All the new features in cx_Oracle 5.3 listed above are on top of a great history of database support. The high level features that you've already been using in the previous release are:
SQL and PL/SQL Execution
Extensive data type support
Fetching of large result sets
Binding PL/SQL Arrays
Large Objects: CLOBs and BLOBs
Database Resident Connection Pooling (DRCP)
Privileged Connections and Database startup/shutdown
Continuous Query Notification
Client Result Caching
Oracle Database High Availability Features
I said you'd be impressed with cx_Oracle 5.3, but Anthony has already looked ahead to cx_Oracle 6, which aims to be even better. Over the past year, Anthony has been working hard on ODPI-C, an open source library of C code that simplifies and standardizes the use of common Oracle Call Interface (OCI) features, such as those used by cx_Oracle. ODPI-C was recently released on Github. As you can see from the cx_Oracle source code, the master branch of cx_Oracle code has been updated to use ODPI-C. If you want to test the current state of this future release, download a bundle from GitHub and build it. The release notes (so far) for user visible changes are here.
The move of cx_Oracle to under the umbrella of Oracle has given Anthony more time to focus on cx_Oracle and on making database access better for all developers.
Overall cx_Oracle is the most comprehensive and popular scripting language driver for Oracle Database. It takes advantage of the great features built into the Oracle client libraries and into Oracle Database. And, of course, Python cx_Oracle applications can take advantage of Oracle Net features such as network data encyption.

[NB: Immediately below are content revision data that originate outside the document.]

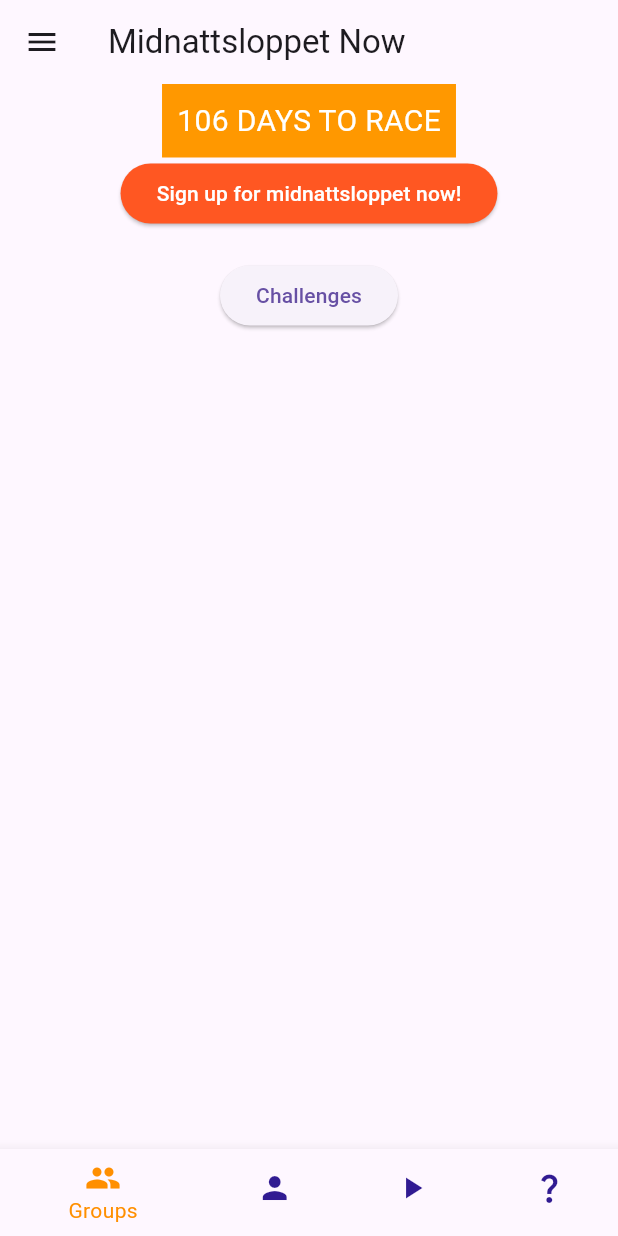
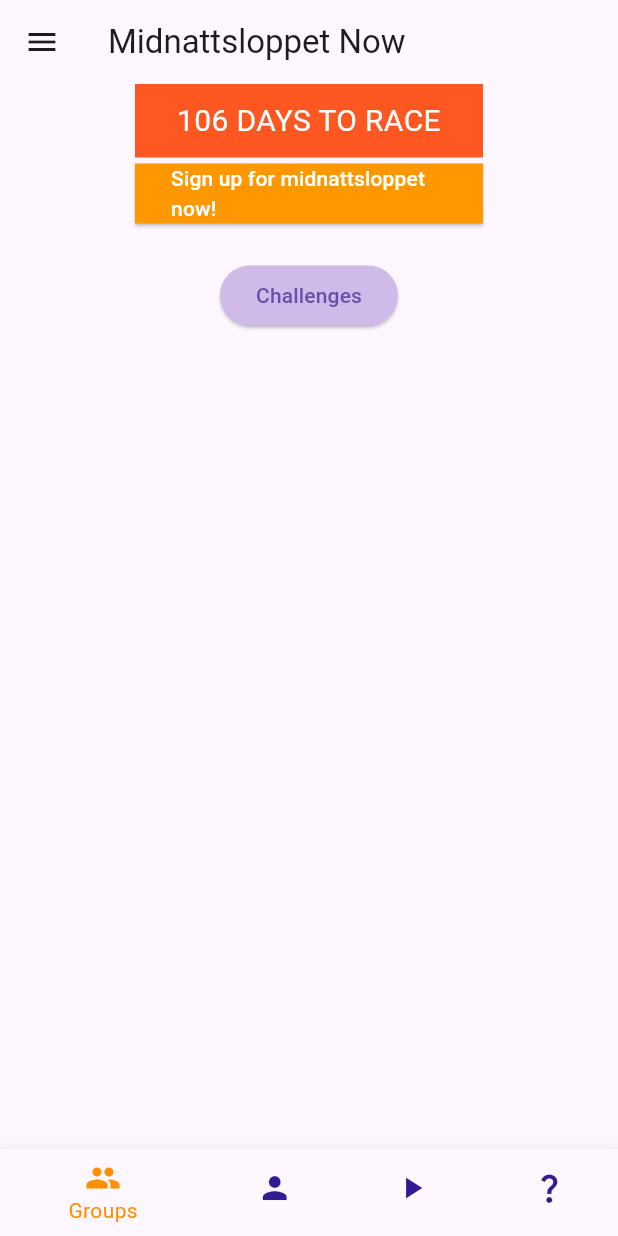
Before and after one commit to Edwinexd/dsv-pvt, a Flutter app: the screen it shows after launch, on a phone screen of 412 x 824 dp. Run offline on Flutter 3.47's test engine with Material 3 defaults, Android fonts, the phone set to English and light mode, and no system bars; our stand-ins replace dio, flutter_dotenv.

Commit message:
Some changes so it looks more like the figma...

```diff
--- a/flutter_application/lib/main_page.dart
+++ b/flutter_application/lib/main_page.dart
@@ -80,9 +80,10 @@ class MainPageState extends State<MainPage> {
             SignupButton(),
             SizedBox(height: 20),
             ElevatedButton(
-              onPressed: () {
-                // Implement your function for the "Challenges" button here
-              },
+              style: ElevatedButton.styleFrom(
+                backgroundColor: Color(0xFFCFBAEA),
+              ),
+              onPressed: () {},
               child: Text('Challenges'),
             ),
           ],
@@ -145,14 +146,19 @@ class CountdownWidget extends StatelessWidget {
     final currentDate = DateTime.now();
     final difference = raceDate.difference(currentDate).inDays;
 
-    return Container(
-      color: Colors.orange,
+    return Padding(
+      padding: const EdgeInsets.symmetric(horizontal: 90.0),
+      child: Container(
+        width: double.infinity,
+        color: Colors.deepOrange,
         padding: const EdgeInsets.all(10),
         child: Text(
           '$difference DAYS TO RACE',
+          textAlign: TextAlign.center,
           style: const TextStyle(
             color: Colors.white,
             fontSize: 20,
+          ),
         ),
       ),
     );
@@ -162,9 +168,16 @@ class CountdownWidget extends StatelessWidget {
 class SignupButton extends StatelessWidget {
   @override
   Widget build(BuildContext context) {
-    return ElevatedButton(
+    return Padding(
+      padding: const EdgeInsets.symmetric(horizontal: 90.0),
+      child: Container(
+        width: double.infinity,
+        child: ElevatedButton(
           style: ElevatedButton.styleFrom(
-        backgroundColor: Colors.deepOrange, // background color
+            backgroundColor: Colors.orange,
+            shape: const RoundedRectangleBorder(
+              borderRadius: BorderRadius.zero,
+            ),
           ),
           onPressed: () async {
             const url = 'https://midnattsloppet.com/midnattsloppet-stockholm/';
@@ -180,6 +193,8 @@ class SignupButton extends StatelessWidget {
               color: Colors.white,
             ),
           ),
+        ),
+      ),
     );
   }
 }
```
Lines whose indentation alone changed are shown as unchanged.
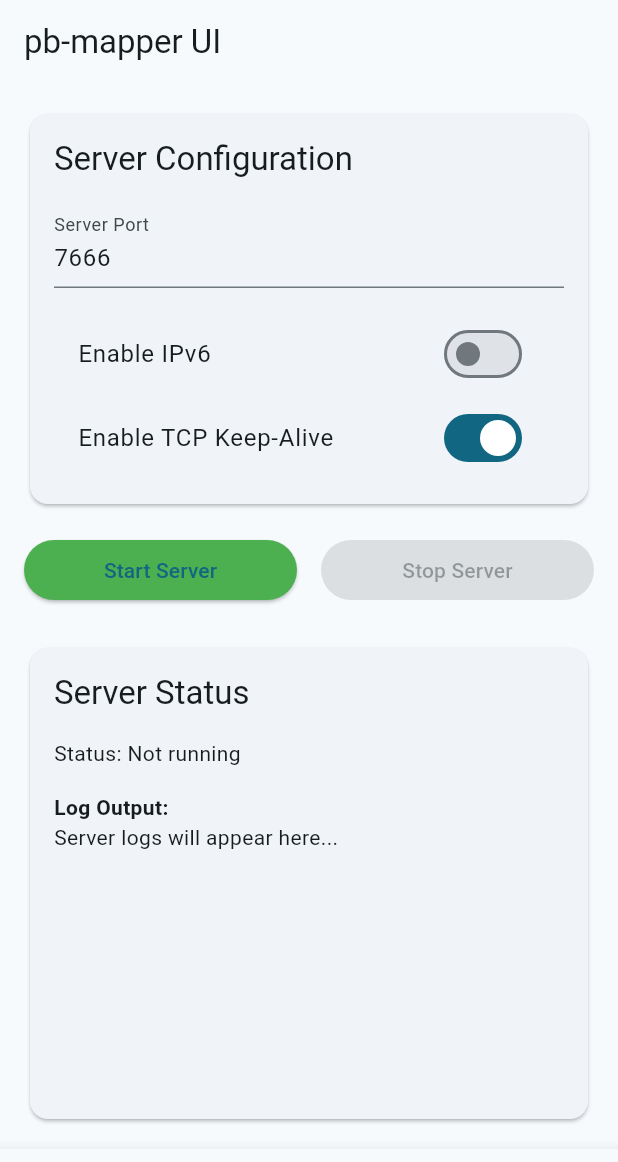
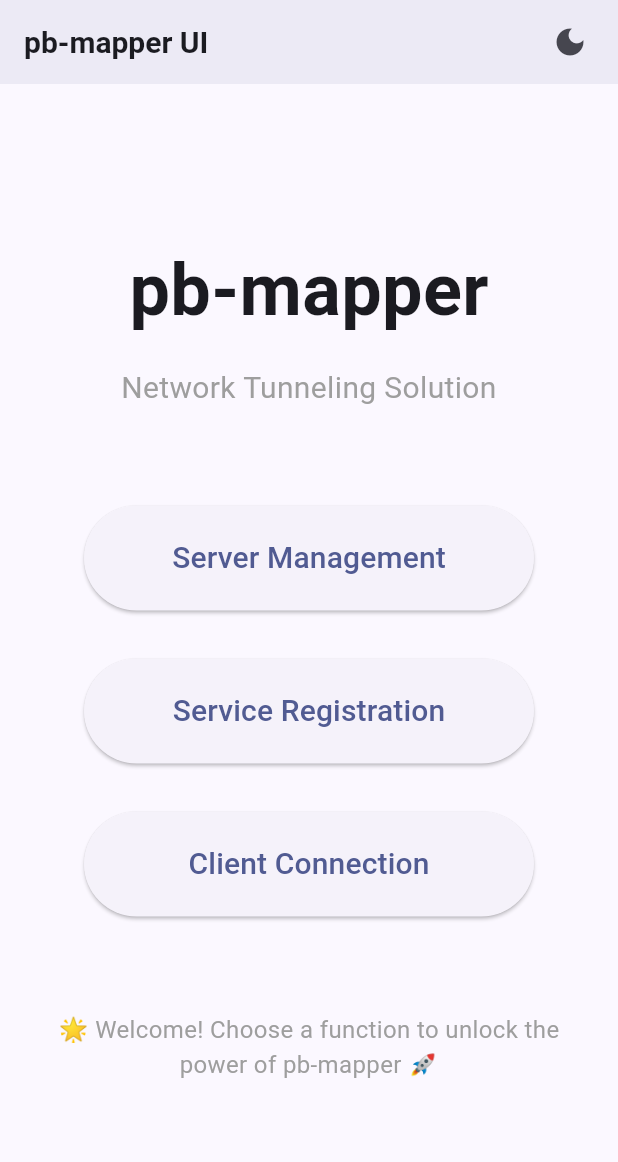
Before and after one commit to acking-you/pb-mapper, a Flutter app: the screen it shows after launch, on a phone screen of 412 x 824 dp. Shown: the top 1162 px of the screen. Run offline on Flutter 3.47's test engine with Material 3 defaults, Android fonts, the light colour scheme and no system bars; missing offline and left inert: rinf; Roboto replaces fonts that are missing (Pacifico).

Commit message:
finished UI

```diff
--- a/ui/lib/main.dart
+++ b/ui/lib/main.dart
@@ -1,11 +1,10 @@
 import 'dart:ui';
 import 'package:flutter/material.dart';
 import 'package:rinf/rinf.dart';
-import 'package:ui/src/views/client_connection_view.dart';
-import 'package:ui/src/views/configuration_view.dart';
-import 'package:ui/src/views/server_management_view.dart';
-import 'package:ui/src/views/service_registration_view.dart';
-import 'package:ui/src/views/status_monitoring_view.dart';
+import 'package:ui/src/views/client_connection_page.dart';
+import 'package:ui/src/views/main_landing_view.dart';
+import 'package:ui/src/views/server_management_page.dart';
+import 'package:ui/src/views/service_registration_page.dart';
 import 'src/bindings/bindings.dart';
 
 Future<void> main() async {
@@ -31,6 +30,8 @@ class _MyAppState extends State<MyApp> {
   /// properly dropping Rust objects before shutdown,
   /// creating this listener is not necessary.
   late final AppLifecycleListener _listener;
+  ThemeMode _themeMode = ThemeMode.system;
+  int _currentPage = 0; // 0 = landing, 1 = server, 2 = register, 3 = connect
 
   @override
   void initState() {
@@ -49,95 +50,82 @@ class _MyAppState extends State<MyApp> {
     super.dispose();
   }
 
+  void _navigateToPage(int page) {
+    setState(() {
+      _currentPage = page;
+    });
+  }
+
+  void _goBack() {
+    setState(() {
+      _currentPage = 0;
+    });
+  }
+
+  void toggleTheme() {
+    setState(() {
+      if (_themeMode == ThemeMode.light) {
+        _themeMode = ThemeMode.dark;
+      } else {
+        _themeMode = ThemeMode.light;
+      }
+    });
+  }
+
   @override
   Widget build(BuildContext context) {
+    Widget homeWidget;
+
+    switch (_currentPage) {
+      case 1:
+        homeWidget = ServerManagementPage(
+          onBack: _goBack,
+          onToggleTheme: toggleTheme,
+        );
+        break;
+      case 2:
+        homeWidget = ServiceRegistrationPage(
+          onBack: _goBack,
+          onToggleTheme: toggleTheme,
+        );
+        break;
+      case 3:
+        homeWidget = ClientConnectionPage(
+          onBack: _goBack,
+          onToggleTheme: toggleTheme,
+        );
+        break;
+      default:
+        homeWidget = MainLandingView(
+          onServerManagement: () => _navigateToPage(1),
+          onServiceRegistration: () => _navigateToPage(2),
+          onClientConnection: () => _navigateToPage(3),
+          onToggleTheme: toggleTheme,
+        );
+    }
+
     return MaterialApp(
-      title: 'Rinf Demo',
+      title: 'pb-mapper UI',
       theme: ThemeData(
+        useMaterial3: true,
+        colorScheme: ColorScheme.fromSeed(seedColor: Colors.indigo),
+        // Improve overall text and icon visibility
+        textTheme: const TextTheme(
+          titleLarge: TextStyle(fontWeight: FontWeight.bold, fontSize: 20),
+        ),
+      ),
+      darkTheme: ThemeData(
+        useMaterial3: true,
         colorScheme: ColorScheme.fromSeed(
-          seedColor: Colors.blueGrey,
-          brightness: MediaQuery.platformBrightnessOf(context),
+          seedColor: Colors.indigo,
+          brightness: Brightness.dark,
         ),
-        useMaterial3: true,
+        textTheme: const TextTheme(
+          titleLarge: TextStyle(fontWeight: FontWeight.bold, fontSize: 20),
+        ),
       ),
-      home: MyHomePage(),
+      themeMode: _themeMode,
+      home: homeWidget,
     );
   }
 }
-
-class MainScreen extends StatefulWidget {
-  const MainScreen({super.key});
-
-  @override
-  State<MainScreen> createState() => _MainScreenState();
-}
-
-class _MainScreenState extends State<MainScreen> {
-  int _currentIndex = 0;
-
-  final List<Widget> _views = [
-    ServerManagementView(),
-    ServiceRegistrationView(),
-    ClientConnectionView(),
-    StatusMonitoringView(),
-    ConfigurationView(),
-  ];
-
-  @override
-  Widget build(BuildContext context) {
-    return Scaffold(
-      appBar: AppBar(title: const Text('pb-mapper UI')),
-      body: _views[_currentIndex],
-      bottomNavigationBar: BottomNavigationBar(
-        currentIndex: _currentIndex,
-        onTap: (index) => setState(() => _currentIndex = index),
-        items: const [
-          BottomNavigationBarItem(icon: Icon(Icons.settings), label: 'Server'),
-          BottomNavigationBarItem(
-            icon: Icon(Icons.add_circle),
-            label: 'Register',
-          ),
-          BottomNavigationBarItem(
-            icon: Icon(Icons.connect_without_contact),
-            label: 'Connect',
-          ),
-          BottomNavigationBarItem(icon: Icon(Icons.list), label: 'Status'),
-          BottomNavigationBarItem(icon: Icon(Icons.build), label: 'Config'),
-        ],
-      ),
-    );
-  }
-}
-
-class MyColumn extends StatelessWidget {
-  const MyColumn({super.key});
-
-  @override
-  Widget build(BuildContext context) {
-    return Column(
-      mainAxisAlignment: MainAxisAlignment.center,
-      children: [
-        StreamBuilder(
-          stream: SampleNumberOutput.rustSignalStream,
-          builder: (context, snapshot) {
-            final signalPack = snapshot.data;
-            if (signalPack == null) {
-              return const Text('Initial value 0');
-            }
-            final currentNumber = signalPack.message.currentNumber;
-            return Text('Current value is $currentNumber');
-          },
-        ),
-      ],
-    );
-  }
-}
-
-class MyHomePage extends StatelessWidget {
-  const MyHomePage({super.key});
-
-  @override
-  Widget build(BuildContext context) {
-    return const MainScreen();
-  }
-}
--- /dev/null
+++ b/ui/lib/src/views/main_landing_view.dart
@@ -0,0 +1,138 @@
+import 'package:flutter/material.dart';
+import 'package:url_launcher/url_launcher.dart';
+
+class MainLandingView extends StatelessWidget {
+  final VoidCallback onServerManagement;
+  final VoidCallback onServiceRegistration;
+  final VoidCallback onClientConnection;
+  final VoidCallback onToggleTheme;
+
+  const MainLandingView({
+    super.key,
+    required this.onServerManagement,
+    required this.onServiceRegistration,
+    required this.onClientConnection,
+    required this.onToggleTheme,
+  });
+
+  Future<void> _launchGitHub() async {
+    const url = 'https://github.com/ACking-you/pb-mapper';
+    if (await canLaunchUrl(Uri.parse(url))) {
+      await launchUrl(Uri.parse(url));
+    }
+  }
+
+  @override
+  Widget build(BuildContext context) {
+    return Scaffold(
+      appBar: AppBar(
+        title: const Text('pb-mapper UI'),
+        elevation: 4,
+        actions: [
+          Padding(
+            padding: const EdgeInsets.only(right: 8.0),
+            child: IconButton(
+              icon: Icon(
+                Theme.of(context).brightness == Brightness.dark
+                    ? Icons.light_mode
+                    : Icons.dark_mode,
+              ),
+              onPressed: onToggleTheme,
+            ),
+          ),
+        ],
+      ),
+      body: Center(
+        child: ConstrainedBox(
+          constraints: const BoxConstraints(maxWidth: 600),
+          child: Padding(
+            padding: const EdgeInsets.all(24.0),
+            child: Column(
+              mainAxisAlignment: MainAxisAlignment.center,
+              crossAxisAlignment: CrossAxisAlignment.center,
+              children: [
+                MouseRegion(
+                  cursor: SystemMouseCursors.click,
+                  child: GestureDetector(
+                    onTap: _launchGitHub,
+                    child: const Text(
+                      'pb-mapper',
+                      style: TextStyle(
+                        fontSize: 48,
+                        fontWeight: FontWeight.bold,
+                        fontFamily: 'Pacifico',
+                      ),
+                    ),
+                  ),
+                ),
+                const SizedBox(height: 16),
+                const Text(
+                  'Network Tunneling Solution',
+                  style: TextStyle(fontSize: 20, color: Colors.grey),
+                  textAlign: TextAlign.center,
+                ),
+                const SizedBox(height: 64),
+                SizedBox(
+                  height: 70,
+                  width: 300,
+                  child: ElevatedButton(
+                    onPressed: onServerManagement,
+                    style: ElevatedButton.styleFrom(
+                      shape: RoundedRectangleBorder(
+                        borderRadius: BorderRadius.circular(35),
+                      ),
+                    ),
+                    child: const Text(
+                      'Server Management',
+                      style: TextStyle(fontSize: 20),
+                    ),
+                  ),
+                ),
+                const SizedBox(height: 32),
+                SizedBox(
+                  height: 70,
+                  width: 300,
+                  child: ElevatedButton(
+                    onPressed: onServiceRegistration,
+                    style: ElevatedButton.styleFrom(
+                      shape: RoundedRectangleBorder(
+                        borderRadius: BorderRadius.circular(35),
+                      ),
+                    ),
+                    child: const Text(
+                      'Service Registration',
+                      style: TextStyle(fontSize: 20),
+                    ),
+                  ),
+                ),
+                const SizedBox(height: 32),
+                SizedBox(
+                  height: 70,
+                  width: 300,
+                  child: ElevatedButton(
+                    onPressed: onClientConnection,
+                    style: ElevatedButton.styleFrom(
+                      shape: RoundedRectangleBorder(
+                        borderRadius: BorderRadius.circular(35),
+                      ),
+                    ),
+                    child: const Text(
+                      'Client Connection',
+                      style: TextStyle(fontSize: 20),
+                    ),
+                  ),
+                ),
+                const SizedBox(height: 64),
+                const Text(
+                  '🌟 Welcome! Choose a function to unlock the power of pb-mapper 🚀',
+                  style: TextStyle(fontSize: 16, color: Colors.grey),
+                  textAlign: TextAlign.center,
+                ),
+              ],
+            ),
+          ),
+        ),
+      ),
+    );
+  }
+}
--- a/ui/lib/src/views/server_management_view.dart
+++ b/ui/lib/src/views/server_management_view.dart
@@ -39,6 +39,7 @@ class _ServerManagementViewState extends State<ServerManagementView> {
   Widget build(BuildContext context) {
     return Padding(
       padding: const EdgeInsets.all(16.0),
+      child: SingleChildScrollView(
         child: Column(
           crossAxisAlignment: CrossAxisAlignment.stretch,
           children: [
@@ -84,35 +85,44 @@ class _ServerManagementViewState extends State<ServerManagementView> {
             Row(
               children: [
                 Expanded(
+                  child: SizedBox(
+                    height: 48,
                     child: ElevatedButton(
                       onPressed: _isServerRunning ? null : _startServer,
                       style: ElevatedButton.styleFrom(
-                    backgroundColor: _isServerRunning
-                        ? Colors.grey
-                        : Colors.green,
+                        shape: RoundedRectangleBorder(
+                          borderRadius: BorderRadius.circular(24),
+                        ),
                       ),
                       child: Text(
                         _isServerRunning ? 'Server Running' : 'Start Server',
+                        style: const TextStyle(fontSize: 16),
+                      ),
                     ),
                   ),
                 ),
                 const SizedBox(width: 16),
                 Expanded(
+                  child: SizedBox(
+                    height: 48,
                     child: ElevatedButton(
                       onPressed: _isServerRunning ? _stopServer : null,
                       style: ElevatedButton.styleFrom(
-                    backgroundColor: _isServerRunning
-                        ? Colors.red
-                        : Colors.grey,
+                        shape: RoundedRectangleBorder(
+                          borderRadius: BorderRadius.circular(24),
                         ),
-                  child: const Text('Stop Server'),
+                      ),
+                      child: const Text(
+                        'Stop Server',
+                        style: TextStyle(fontSize: 16),
+                      ),
+                    ),
                   ),
                 ),
               ],
             ),
             const SizedBox(height: 24),
-          Expanded(
-            child: Card(
+            Card(
               child: Padding(
                 padding: const EdgeInsets.all(16.0),
                 child: Column(
@@ -138,21 +148,20 @@ class _ServerManagementViewState extends State<ServerManagementView> {
                       'Log Output:',
                       style: TextStyle(fontWeight: FontWeight.bold),
                     ),
-                    const Expanded(
-                      child: SingleChildScrollView(
+                    const SizedBox(height: 8),
+                    const SingleChildScrollView(
                       child: Text(
                         'Server logs will appear here...',
                         textAlign: TextAlign.left,
+                      ),
+                    ),
+                  ],
                 ),
               ),
             ),
           ],
         ),
       ),
-            ),
-          ),
-        ],
-      ),
     );
   }
 }
--- a/ui/lib/src/views/status_monitoring_view.dart
+++ b/ui/lib/src/views/status_monitoring_view.dart
@@ -13,6 +13,7 @@ class _StatusMonitoringViewState extends State<StatusMonitoringView> {
   Widget build(BuildContext context) {
     return Padding(
       padding: const EdgeInsets.all(16.0),
+      child: SingleChildScrollView(
         child: Column(
           crossAxisAlignment: CrossAxisAlignment.stretch,
           children: [
@@ -136,6 +137,7 @@ class _StatusMonitoringViewState extends State<StatusMonitoringView> {
             ),
           ],
         ),
+      ),
     );
   }
 }
```
Also changed, not shown: ui/lib/src/views/client_connection_page.dart (added, +62 -0 lines), ui/lib/src/views/client_connection_view.dart (+19 -11 lines), ui/lib/src/views/configuration_view.dart (+30 -6 lines), ui/lib/src/views/server_management_page.dart (added, +68 -0 lines), ui/lib/src/views/service_registration_page.dart (added, +68 -0 lines), ui/lib/src/views/service_registration_view.dart (+18 -12 lines), ui/pubspec.yaml (+1 -20 lines), ui/pubspec.lock, 6 other files. Lines whose indentation alone changed are shown as unchanged.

cx_Oracle 5.3 is a big release with support for some great Oracle Database features. Take a look.